North Korea claims ‘successful’ hydrogen bomb test
Pyongyang says it has successfully conducted a hydrogen bomb test, hours after seismologists detected an artificial earthquake close to the country’s main atomic test site northeast of North Korea.
“The republic’s first hydrogen bomb test has been successfully performed at 10:00 a.m. (0130 GMT) on January 6, 2016, based on the strategic determination of the Workers’ Party,” North Korea’s state-owned broadcaster, KCTV, reported on Wednesday.
“With the perfect success of our historic H-bomb, we have joined the rank of advanced nuclear states,” it added, noting that the test was of a “miniaturized” device.
North Korea’s state news agency later stressed in a statement that Pyongyang will continue to build up its nuclear program as deterrence against potential aggression from the United States.
The statement further underscored that North Korea will act as a responsible nuclear state, and will use its nuclear armament only to defend its sovereignty. North Korea also vowed that it will not transfer its nuclear capabilities to other parties.
The hydrogen bomb test was apparently ordered by North Korean leader Kim Jong-Un himself, and came just two days before his birthday.

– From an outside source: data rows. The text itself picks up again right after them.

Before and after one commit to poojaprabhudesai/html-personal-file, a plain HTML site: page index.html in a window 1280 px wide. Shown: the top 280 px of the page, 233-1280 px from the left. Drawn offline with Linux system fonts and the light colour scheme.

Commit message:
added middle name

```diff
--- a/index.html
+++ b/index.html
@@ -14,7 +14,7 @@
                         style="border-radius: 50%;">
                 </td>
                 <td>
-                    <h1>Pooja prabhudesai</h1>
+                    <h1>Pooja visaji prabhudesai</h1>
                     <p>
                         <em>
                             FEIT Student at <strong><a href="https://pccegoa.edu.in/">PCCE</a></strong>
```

The US Geological Survey had reported an artificial earthquake earlier on Wednesday, saying that the epicenter of the quake was some 50 kilometers (30 miles) northwest of Kilju city, which serves as the seat of North Hamgyong Province, and next to the Punggye-ri nuclear test site.